• **Exercise objective**
The answer must be every line from the entries below that contains "return".

• **Supplied records**
◇ ◇ ◇

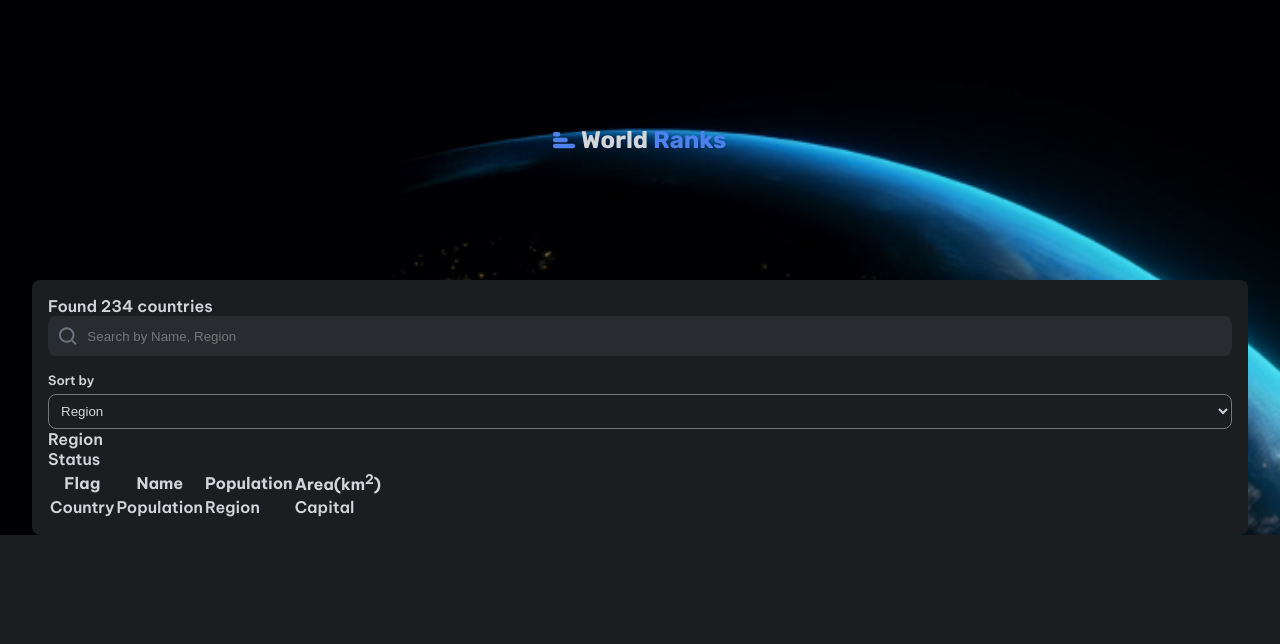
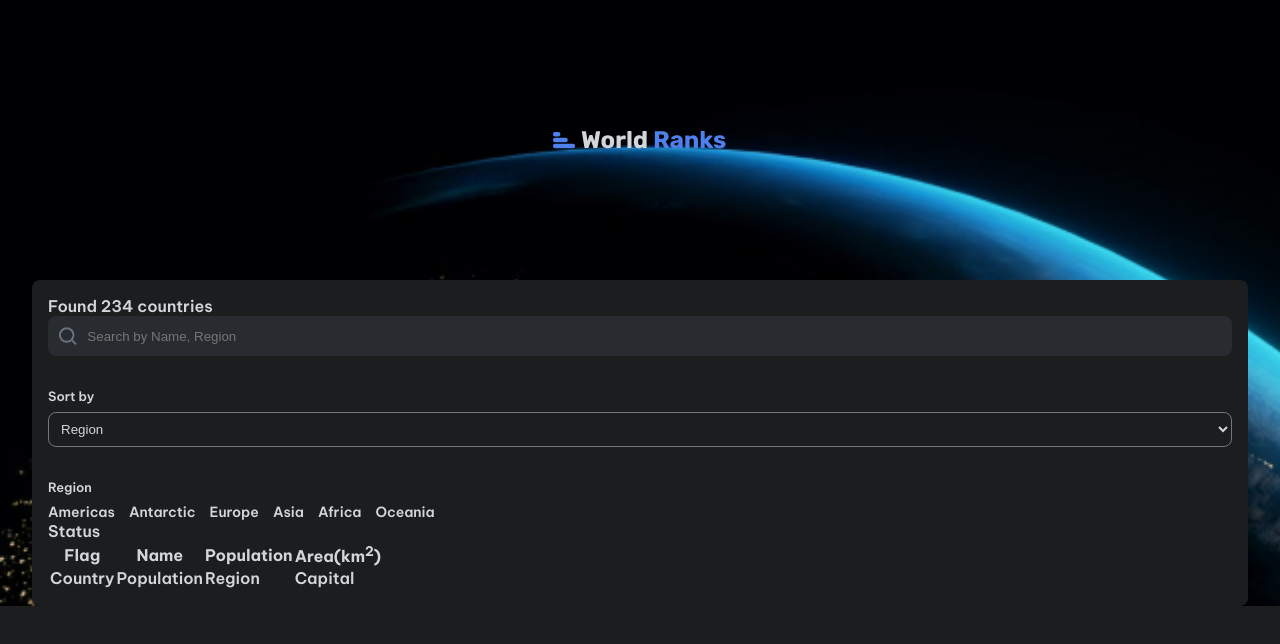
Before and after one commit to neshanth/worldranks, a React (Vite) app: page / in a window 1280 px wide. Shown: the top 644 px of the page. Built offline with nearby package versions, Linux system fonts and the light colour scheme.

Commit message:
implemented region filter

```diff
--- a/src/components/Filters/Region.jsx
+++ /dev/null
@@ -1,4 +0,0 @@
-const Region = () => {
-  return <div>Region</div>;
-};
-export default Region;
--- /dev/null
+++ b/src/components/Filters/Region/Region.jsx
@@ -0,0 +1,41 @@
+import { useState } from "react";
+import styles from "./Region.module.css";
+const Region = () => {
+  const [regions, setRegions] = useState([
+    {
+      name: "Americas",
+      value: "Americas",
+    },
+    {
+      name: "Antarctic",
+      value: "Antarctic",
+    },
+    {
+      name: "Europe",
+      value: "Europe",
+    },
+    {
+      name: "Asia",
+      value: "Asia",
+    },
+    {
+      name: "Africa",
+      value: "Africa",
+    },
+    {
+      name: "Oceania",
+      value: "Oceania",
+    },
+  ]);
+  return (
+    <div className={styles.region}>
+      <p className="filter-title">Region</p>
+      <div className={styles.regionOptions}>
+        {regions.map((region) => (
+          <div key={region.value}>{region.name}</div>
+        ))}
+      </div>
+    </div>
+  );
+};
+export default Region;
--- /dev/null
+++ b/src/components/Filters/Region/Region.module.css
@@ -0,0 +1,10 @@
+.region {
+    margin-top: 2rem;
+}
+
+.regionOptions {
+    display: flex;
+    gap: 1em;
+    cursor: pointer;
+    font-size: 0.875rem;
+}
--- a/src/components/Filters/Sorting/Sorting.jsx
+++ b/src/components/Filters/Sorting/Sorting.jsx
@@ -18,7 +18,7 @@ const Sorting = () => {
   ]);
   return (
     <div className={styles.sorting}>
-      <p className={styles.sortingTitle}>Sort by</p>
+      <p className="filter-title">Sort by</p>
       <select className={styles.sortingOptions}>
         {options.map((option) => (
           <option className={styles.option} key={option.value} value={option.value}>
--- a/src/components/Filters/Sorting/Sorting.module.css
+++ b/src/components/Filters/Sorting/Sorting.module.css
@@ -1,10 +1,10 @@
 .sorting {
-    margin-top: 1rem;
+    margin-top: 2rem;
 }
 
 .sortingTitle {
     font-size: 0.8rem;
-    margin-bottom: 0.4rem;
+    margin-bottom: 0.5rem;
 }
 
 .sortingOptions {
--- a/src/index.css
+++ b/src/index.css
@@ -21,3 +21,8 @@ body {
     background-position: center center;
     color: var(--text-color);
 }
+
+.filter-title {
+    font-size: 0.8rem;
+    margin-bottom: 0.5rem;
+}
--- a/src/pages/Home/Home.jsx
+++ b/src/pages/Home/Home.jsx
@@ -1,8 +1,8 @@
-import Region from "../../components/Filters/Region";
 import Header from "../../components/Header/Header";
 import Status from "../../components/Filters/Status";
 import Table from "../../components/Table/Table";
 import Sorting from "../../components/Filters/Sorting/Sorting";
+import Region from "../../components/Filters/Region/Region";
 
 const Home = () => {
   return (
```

◇ ◇ ◇

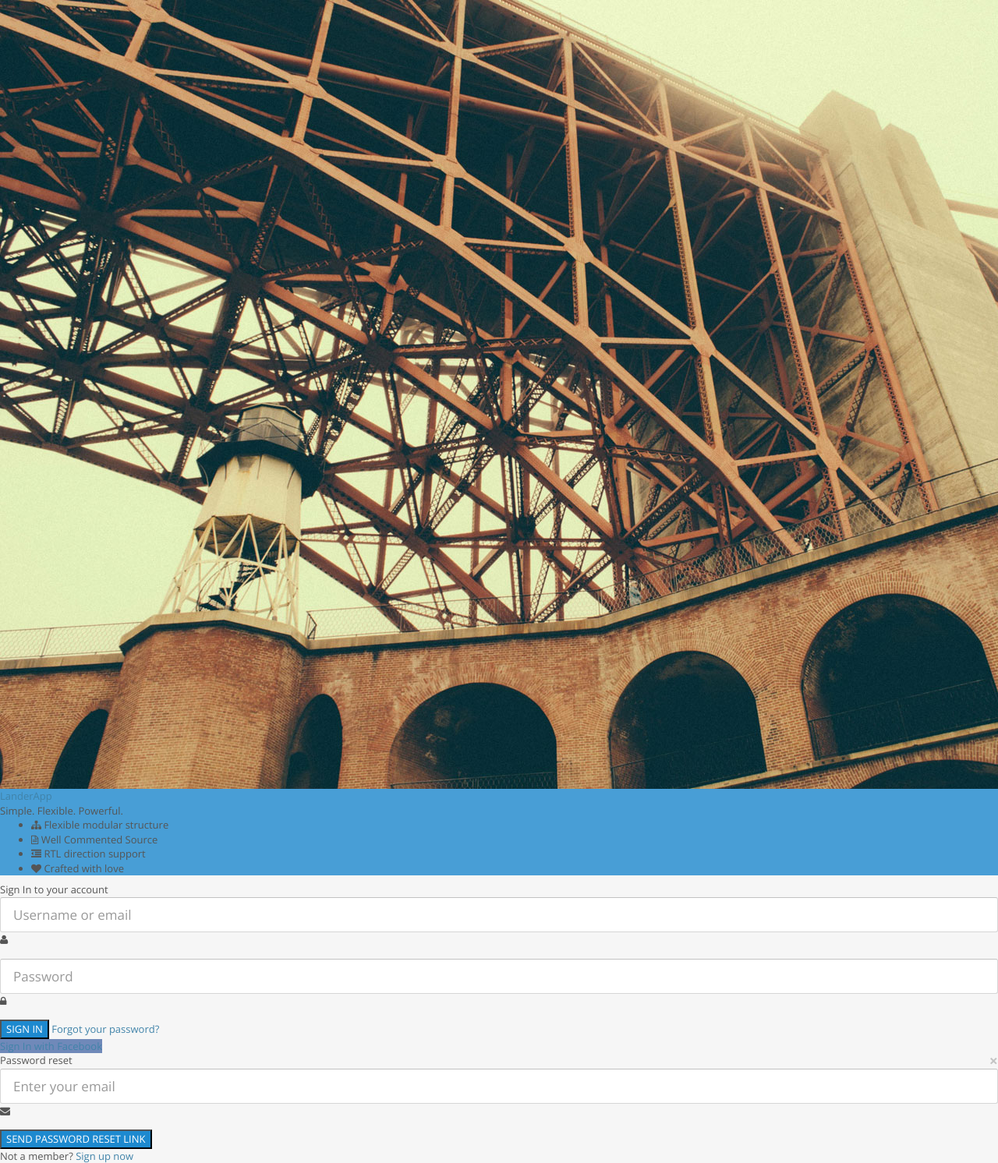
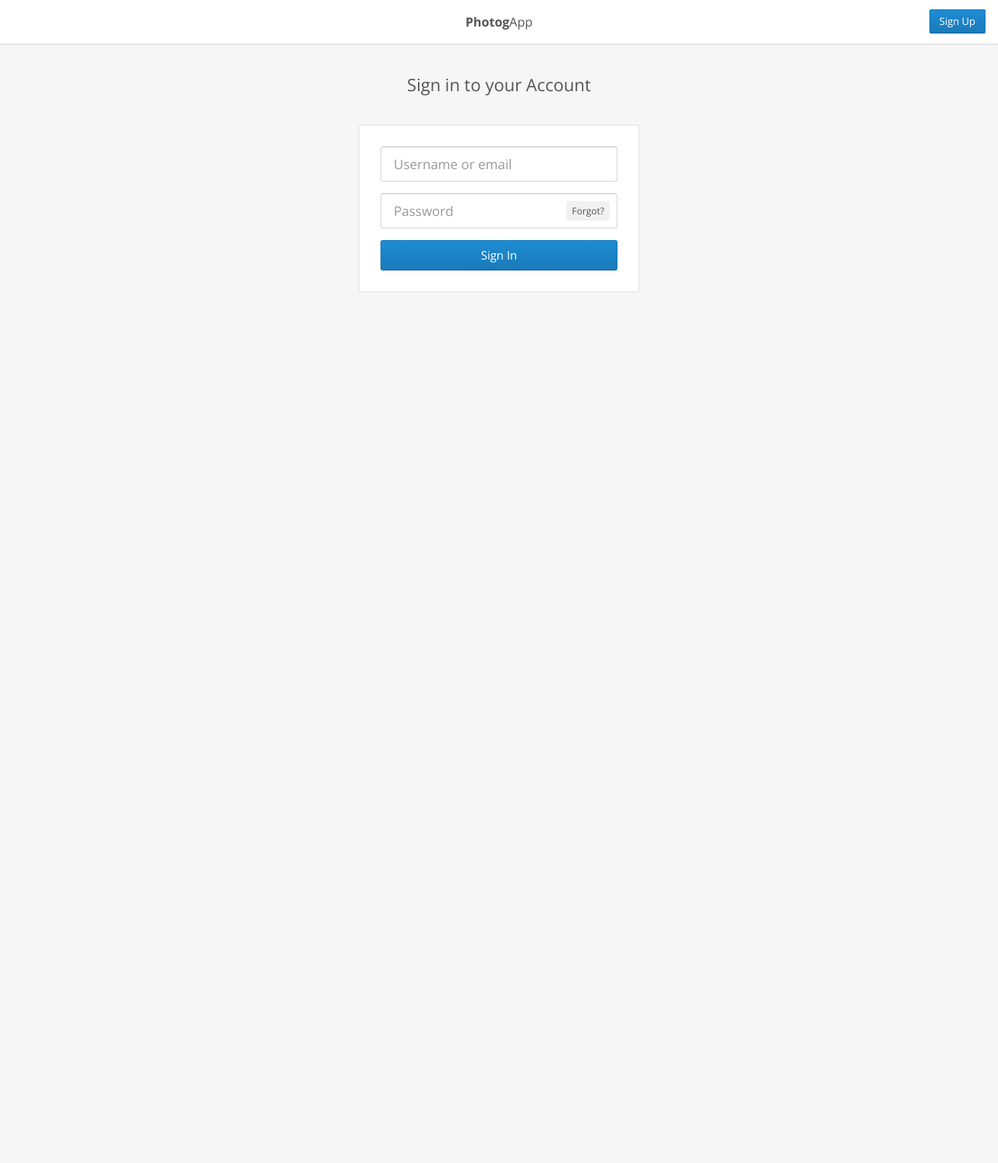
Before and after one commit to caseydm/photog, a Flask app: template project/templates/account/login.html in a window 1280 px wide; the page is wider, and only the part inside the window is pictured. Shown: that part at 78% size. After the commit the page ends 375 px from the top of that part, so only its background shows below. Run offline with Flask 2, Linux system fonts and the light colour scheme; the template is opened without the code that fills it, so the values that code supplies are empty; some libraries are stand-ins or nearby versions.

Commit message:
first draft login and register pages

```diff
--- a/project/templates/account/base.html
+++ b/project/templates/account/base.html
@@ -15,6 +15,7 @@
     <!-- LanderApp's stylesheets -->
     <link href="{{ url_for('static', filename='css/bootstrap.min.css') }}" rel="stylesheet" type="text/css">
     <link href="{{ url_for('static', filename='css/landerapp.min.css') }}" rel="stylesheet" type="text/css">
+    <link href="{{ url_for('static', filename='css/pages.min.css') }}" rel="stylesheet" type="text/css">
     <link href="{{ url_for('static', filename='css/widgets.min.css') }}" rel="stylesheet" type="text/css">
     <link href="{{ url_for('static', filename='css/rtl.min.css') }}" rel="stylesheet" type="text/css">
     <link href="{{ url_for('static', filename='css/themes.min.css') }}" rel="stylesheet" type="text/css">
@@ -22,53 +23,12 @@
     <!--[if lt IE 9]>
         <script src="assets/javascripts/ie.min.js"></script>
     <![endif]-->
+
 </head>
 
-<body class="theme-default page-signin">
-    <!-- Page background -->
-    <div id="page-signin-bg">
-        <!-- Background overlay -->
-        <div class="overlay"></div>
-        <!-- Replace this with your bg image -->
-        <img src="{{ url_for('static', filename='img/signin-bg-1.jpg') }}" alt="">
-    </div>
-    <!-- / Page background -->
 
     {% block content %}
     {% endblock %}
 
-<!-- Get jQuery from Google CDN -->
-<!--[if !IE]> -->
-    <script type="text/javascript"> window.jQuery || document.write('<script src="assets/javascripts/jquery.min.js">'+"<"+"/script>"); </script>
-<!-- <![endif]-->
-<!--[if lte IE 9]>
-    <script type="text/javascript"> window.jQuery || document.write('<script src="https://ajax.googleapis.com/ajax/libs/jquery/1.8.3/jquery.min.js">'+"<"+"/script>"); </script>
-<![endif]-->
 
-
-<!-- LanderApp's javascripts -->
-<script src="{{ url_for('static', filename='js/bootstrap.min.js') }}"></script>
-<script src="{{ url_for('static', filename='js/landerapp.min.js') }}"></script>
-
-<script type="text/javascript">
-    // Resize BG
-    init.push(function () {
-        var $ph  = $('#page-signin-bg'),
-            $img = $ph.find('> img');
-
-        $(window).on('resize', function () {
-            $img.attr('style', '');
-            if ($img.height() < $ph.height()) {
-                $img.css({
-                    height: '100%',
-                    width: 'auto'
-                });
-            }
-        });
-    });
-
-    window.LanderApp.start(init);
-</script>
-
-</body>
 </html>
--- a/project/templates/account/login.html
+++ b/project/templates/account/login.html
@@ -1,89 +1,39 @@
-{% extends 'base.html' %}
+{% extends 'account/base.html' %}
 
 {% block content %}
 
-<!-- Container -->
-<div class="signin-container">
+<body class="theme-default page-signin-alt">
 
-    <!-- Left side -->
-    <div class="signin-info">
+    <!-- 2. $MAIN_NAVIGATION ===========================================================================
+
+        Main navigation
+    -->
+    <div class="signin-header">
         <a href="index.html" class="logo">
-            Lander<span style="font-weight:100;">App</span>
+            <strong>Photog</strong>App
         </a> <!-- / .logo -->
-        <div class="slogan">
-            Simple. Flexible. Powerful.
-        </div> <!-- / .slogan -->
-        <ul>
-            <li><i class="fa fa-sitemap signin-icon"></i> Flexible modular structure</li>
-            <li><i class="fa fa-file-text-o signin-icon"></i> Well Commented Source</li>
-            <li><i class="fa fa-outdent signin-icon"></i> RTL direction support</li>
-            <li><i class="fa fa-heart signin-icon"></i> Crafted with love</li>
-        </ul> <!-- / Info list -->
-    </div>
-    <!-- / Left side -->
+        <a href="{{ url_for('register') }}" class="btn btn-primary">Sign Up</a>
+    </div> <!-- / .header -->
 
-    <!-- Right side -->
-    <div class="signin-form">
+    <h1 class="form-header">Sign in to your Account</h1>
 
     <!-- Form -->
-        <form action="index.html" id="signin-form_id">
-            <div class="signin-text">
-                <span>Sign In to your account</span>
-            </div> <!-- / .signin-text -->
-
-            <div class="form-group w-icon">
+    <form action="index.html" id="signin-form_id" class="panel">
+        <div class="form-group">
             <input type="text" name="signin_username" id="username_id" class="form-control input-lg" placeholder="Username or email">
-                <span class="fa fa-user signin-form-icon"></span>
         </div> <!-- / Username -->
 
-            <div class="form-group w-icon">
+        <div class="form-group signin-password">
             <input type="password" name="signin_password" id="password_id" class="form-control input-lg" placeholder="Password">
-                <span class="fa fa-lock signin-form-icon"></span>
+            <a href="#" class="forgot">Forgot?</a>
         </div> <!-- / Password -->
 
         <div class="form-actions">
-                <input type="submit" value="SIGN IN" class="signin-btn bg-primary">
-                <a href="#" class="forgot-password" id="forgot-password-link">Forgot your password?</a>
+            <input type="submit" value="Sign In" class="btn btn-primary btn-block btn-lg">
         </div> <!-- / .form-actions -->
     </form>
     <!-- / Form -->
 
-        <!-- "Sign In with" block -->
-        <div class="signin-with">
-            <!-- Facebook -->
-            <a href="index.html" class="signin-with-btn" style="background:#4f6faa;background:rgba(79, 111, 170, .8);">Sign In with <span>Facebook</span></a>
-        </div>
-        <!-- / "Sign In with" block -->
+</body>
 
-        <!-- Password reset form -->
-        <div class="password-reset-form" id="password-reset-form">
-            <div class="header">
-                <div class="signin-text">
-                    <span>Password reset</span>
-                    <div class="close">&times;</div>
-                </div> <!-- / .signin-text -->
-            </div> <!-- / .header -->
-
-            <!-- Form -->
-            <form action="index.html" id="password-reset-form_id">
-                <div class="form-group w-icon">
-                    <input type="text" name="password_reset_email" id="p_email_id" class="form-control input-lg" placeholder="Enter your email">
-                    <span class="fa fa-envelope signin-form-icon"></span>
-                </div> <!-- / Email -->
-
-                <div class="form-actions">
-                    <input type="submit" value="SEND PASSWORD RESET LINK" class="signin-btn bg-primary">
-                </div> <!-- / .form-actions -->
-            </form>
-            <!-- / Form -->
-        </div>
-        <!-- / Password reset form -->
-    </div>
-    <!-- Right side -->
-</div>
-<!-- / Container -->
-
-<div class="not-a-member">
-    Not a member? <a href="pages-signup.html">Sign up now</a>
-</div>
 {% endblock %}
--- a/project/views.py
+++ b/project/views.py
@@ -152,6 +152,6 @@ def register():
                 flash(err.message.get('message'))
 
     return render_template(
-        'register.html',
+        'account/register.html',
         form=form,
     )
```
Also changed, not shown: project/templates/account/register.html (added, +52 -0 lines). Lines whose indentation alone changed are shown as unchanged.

◇ ◇ ◇

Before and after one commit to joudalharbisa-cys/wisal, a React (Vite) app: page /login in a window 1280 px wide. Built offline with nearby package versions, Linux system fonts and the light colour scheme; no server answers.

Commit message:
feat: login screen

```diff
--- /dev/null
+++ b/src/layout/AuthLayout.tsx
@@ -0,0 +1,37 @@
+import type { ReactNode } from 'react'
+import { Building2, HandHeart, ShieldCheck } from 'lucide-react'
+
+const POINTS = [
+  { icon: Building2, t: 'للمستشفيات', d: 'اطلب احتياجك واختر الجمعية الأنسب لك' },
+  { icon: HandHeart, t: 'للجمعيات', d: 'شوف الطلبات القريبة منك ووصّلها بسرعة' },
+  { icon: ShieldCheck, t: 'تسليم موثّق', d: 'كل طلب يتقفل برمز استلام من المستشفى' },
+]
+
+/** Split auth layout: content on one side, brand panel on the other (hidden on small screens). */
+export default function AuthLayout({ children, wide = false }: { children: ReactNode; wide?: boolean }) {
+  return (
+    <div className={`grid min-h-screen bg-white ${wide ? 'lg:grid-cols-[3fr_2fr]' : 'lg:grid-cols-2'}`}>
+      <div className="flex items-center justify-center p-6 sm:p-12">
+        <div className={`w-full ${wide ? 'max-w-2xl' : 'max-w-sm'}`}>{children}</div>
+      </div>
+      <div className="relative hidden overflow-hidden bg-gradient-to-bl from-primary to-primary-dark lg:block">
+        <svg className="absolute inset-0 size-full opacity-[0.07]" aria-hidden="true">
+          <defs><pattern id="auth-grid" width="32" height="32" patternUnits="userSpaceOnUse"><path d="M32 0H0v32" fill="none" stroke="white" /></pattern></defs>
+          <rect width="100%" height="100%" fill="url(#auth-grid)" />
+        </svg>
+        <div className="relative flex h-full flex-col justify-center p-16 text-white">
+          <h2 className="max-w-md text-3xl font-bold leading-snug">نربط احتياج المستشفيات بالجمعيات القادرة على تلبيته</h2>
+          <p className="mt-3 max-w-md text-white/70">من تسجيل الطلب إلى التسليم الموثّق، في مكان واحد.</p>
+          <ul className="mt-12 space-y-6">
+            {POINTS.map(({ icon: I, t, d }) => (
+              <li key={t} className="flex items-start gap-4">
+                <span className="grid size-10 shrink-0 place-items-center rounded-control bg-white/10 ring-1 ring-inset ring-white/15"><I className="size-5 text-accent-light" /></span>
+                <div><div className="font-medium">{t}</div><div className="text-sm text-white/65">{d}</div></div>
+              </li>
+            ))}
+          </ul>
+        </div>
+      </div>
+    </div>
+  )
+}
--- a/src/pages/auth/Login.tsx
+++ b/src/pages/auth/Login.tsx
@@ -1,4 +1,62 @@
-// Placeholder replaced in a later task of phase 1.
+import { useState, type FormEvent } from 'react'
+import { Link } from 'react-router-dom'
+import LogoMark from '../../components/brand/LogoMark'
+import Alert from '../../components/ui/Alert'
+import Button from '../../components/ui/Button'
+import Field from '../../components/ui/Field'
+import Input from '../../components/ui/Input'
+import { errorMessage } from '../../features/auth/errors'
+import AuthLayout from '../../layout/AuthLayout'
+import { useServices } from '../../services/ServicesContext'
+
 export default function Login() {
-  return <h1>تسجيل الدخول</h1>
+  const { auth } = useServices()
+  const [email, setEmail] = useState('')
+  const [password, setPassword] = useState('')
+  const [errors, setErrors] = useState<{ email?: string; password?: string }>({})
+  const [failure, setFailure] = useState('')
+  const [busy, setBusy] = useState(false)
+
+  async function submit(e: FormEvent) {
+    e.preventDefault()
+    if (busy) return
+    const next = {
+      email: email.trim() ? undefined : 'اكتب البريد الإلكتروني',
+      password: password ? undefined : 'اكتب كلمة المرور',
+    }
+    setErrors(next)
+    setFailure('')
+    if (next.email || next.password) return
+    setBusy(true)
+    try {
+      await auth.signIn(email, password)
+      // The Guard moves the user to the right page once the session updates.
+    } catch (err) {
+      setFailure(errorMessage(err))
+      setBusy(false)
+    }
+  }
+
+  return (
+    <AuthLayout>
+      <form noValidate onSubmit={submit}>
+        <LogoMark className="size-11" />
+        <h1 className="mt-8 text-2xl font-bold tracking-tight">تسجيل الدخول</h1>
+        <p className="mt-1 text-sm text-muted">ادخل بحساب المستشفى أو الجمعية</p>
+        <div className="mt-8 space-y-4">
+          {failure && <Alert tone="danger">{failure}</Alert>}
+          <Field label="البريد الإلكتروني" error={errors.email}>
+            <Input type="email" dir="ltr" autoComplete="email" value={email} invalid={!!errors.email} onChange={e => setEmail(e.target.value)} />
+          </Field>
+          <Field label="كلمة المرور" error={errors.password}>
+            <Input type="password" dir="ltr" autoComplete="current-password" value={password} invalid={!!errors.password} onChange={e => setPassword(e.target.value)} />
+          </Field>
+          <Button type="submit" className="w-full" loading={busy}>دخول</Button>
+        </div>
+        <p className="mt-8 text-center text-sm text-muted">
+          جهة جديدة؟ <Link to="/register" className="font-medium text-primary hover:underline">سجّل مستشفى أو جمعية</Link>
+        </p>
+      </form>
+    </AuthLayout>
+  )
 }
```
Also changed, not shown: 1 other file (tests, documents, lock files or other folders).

◇ ◇ ◇

• **Result of this exercise**
-  return <div>Region</div>;
+  return (
   return (
   return (
     return render_template(
+  return (
-  return <h1>تسجيل الدخول</h1>
+    if (busy) return
+    if (next.email || next.password) return
+  return (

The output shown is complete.